(Front-end code change data)
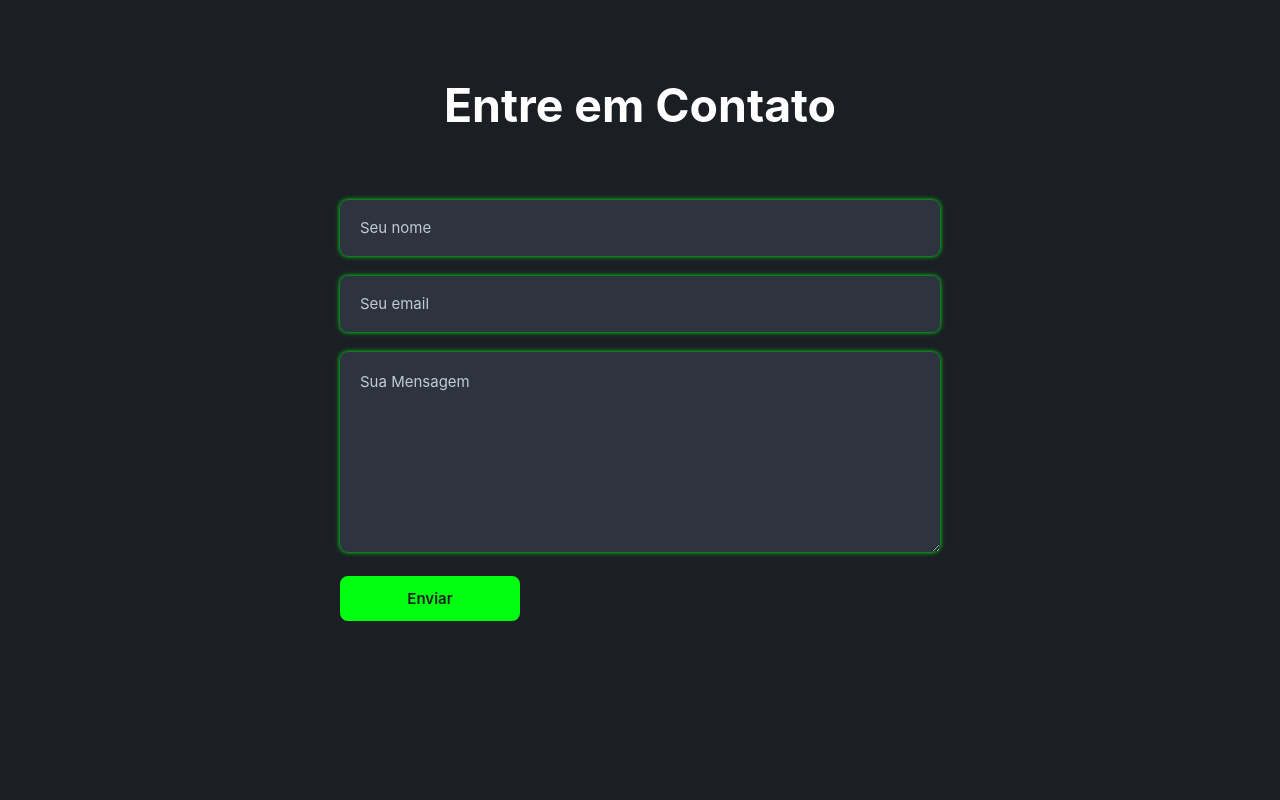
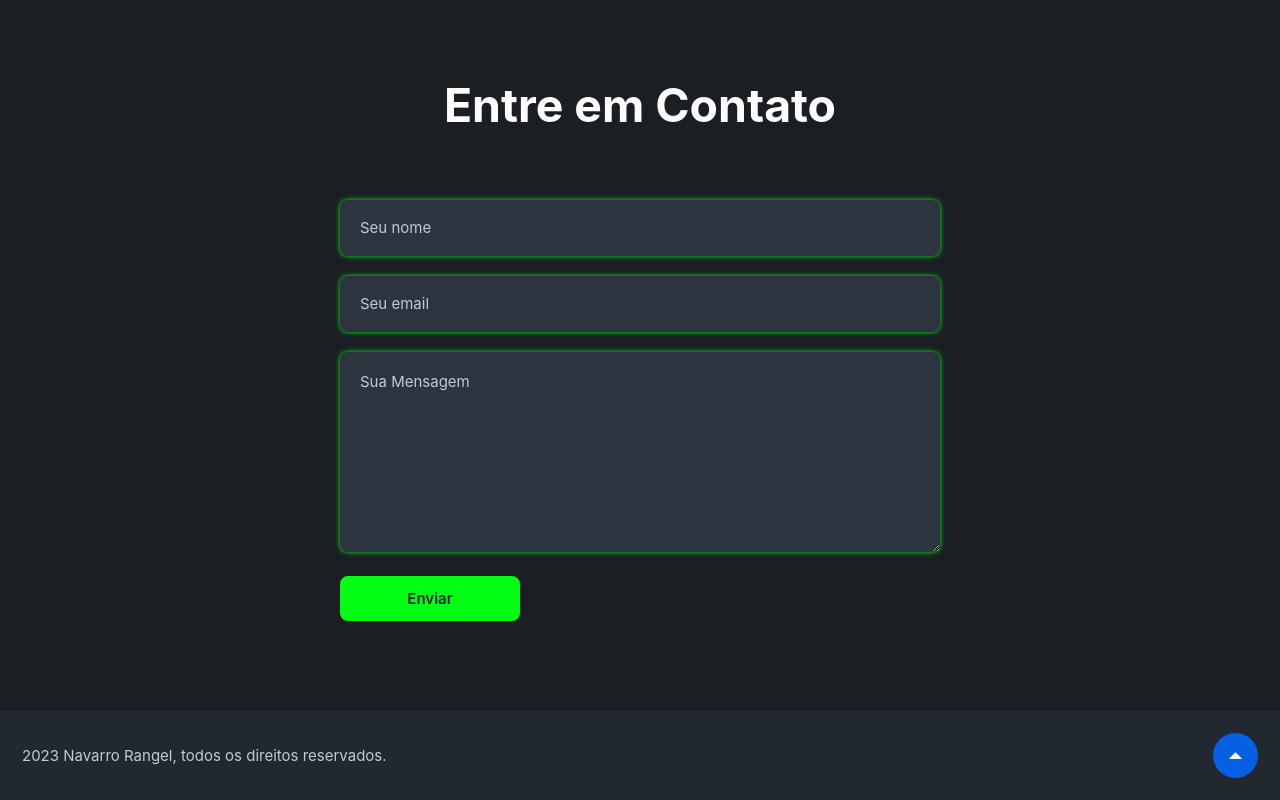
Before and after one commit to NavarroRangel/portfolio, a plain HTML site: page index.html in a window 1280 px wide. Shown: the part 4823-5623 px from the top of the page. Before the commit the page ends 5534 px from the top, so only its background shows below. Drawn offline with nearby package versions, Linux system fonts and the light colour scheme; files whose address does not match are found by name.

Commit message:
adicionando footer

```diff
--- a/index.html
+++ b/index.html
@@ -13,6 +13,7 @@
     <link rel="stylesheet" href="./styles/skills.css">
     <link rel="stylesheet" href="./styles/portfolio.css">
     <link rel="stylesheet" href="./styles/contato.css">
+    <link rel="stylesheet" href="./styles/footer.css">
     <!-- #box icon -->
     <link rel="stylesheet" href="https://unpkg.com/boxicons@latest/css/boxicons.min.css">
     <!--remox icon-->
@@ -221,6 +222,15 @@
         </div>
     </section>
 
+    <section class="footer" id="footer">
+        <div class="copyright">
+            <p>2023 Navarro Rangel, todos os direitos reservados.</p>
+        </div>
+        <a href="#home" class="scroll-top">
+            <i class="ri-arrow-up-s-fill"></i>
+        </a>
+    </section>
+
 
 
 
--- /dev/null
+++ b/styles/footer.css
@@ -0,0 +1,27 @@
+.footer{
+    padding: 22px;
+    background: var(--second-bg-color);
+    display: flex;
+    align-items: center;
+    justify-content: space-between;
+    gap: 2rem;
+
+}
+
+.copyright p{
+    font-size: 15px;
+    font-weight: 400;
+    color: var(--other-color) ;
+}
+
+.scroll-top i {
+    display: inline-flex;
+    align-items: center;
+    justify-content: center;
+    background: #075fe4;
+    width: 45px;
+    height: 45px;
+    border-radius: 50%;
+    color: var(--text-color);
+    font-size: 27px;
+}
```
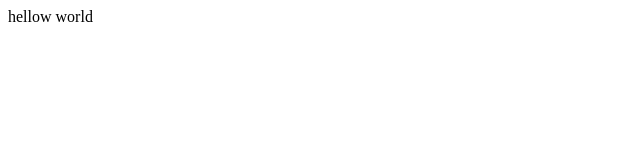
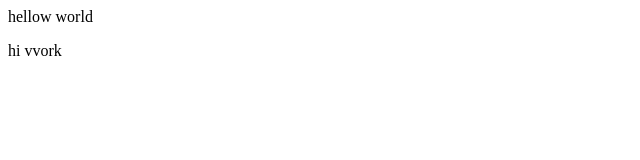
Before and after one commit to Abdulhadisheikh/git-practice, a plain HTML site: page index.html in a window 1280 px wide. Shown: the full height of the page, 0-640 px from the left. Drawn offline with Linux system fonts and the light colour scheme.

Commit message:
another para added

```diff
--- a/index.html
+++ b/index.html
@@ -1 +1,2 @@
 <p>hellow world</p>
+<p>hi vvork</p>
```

TASK GOAL >>
Please copy every record above exactly, but leave the pictures out.

TASK SOLUTION >>
Before and after one commit to NavarroRangel/portfolio, a plain HTML site: page index.html in a window 1280 px wide. Shown: the part 4823-5623 px from the top of the page. Before the commit the page ends 5534 px from the top, so only its background shows below. Drawn offline with nearby package versions, Linux system fonts and the light colour scheme; files whose address does not match are found by name.

Commit message:
adicionando footer

```diff
--- a/index.html
+++ b/index.html
@@ -13,6 +13,7 @@
     <link rel="stylesheet" href="./styles/skills.css">
     <link rel="stylesheet" href="./styles/portfolio.css">
     <link rel="stylesheet" href="./styles/contato.css">
+    <link rel="stylesheet" href="./styles/footer.css">
     <!-- #box icon -->
     <link rel="stylesheet" href="https://unpkg.com/boxicons@latest/css/boxicons.min.css">
     <!--remox icon-->
@@ -221,6 +222,15 @@
         </div>
     </section>
 
+    <section class="footer" id="footer">
+        <div class="copyright">
+            <p>2023 Navarro Rangel, todos os direitos reservados.</p>
+        </div>
+        <a href="#home" class="scroll-top">
+            <i class="ri-arrow-up-s-fill"></i>
+        </a>
+    </section>
+
 
 
 
--- /dev/null
+++ b/styles/footer.css
@@ -0,0 +1,27 @@
+.footer{
+    padding: 22px;
+    background: var(--second-bg-color);
+    display: flex;
+    align-items: center;
+    justify-content: space-between;
+    gap: 2rem;
+
+}
+
+.copyright p{
+    font-size: 15px;
+    font-weight: 400;
+    color: var(--other-color) ;
+}
+
+.scroll-top i {
+    display: inline-flex;
+    align-items: center;
+    justify-content: center;
+    background: #075fe4;
+    width: 45px;
+    height: 45px;
+    border-radius: 50%;
+    color: var(--text-color);
+    font-size: 27px;
+}
```
Before and after one commit to Abdulhadisheikh/git-practice, a plain HTML site: page index.html in a window 1280 px wide. Shown: the full height of the page, 0-640 px from the left. Drawn offline with Linux system fonts and the light colour scheme.

Commit message:
another para added

```diff
--- a/index.html
+++ b/index.html
@@ -1 +1,2 @@
 <p>hellow world</p>
+<p>hi vvork</p>
```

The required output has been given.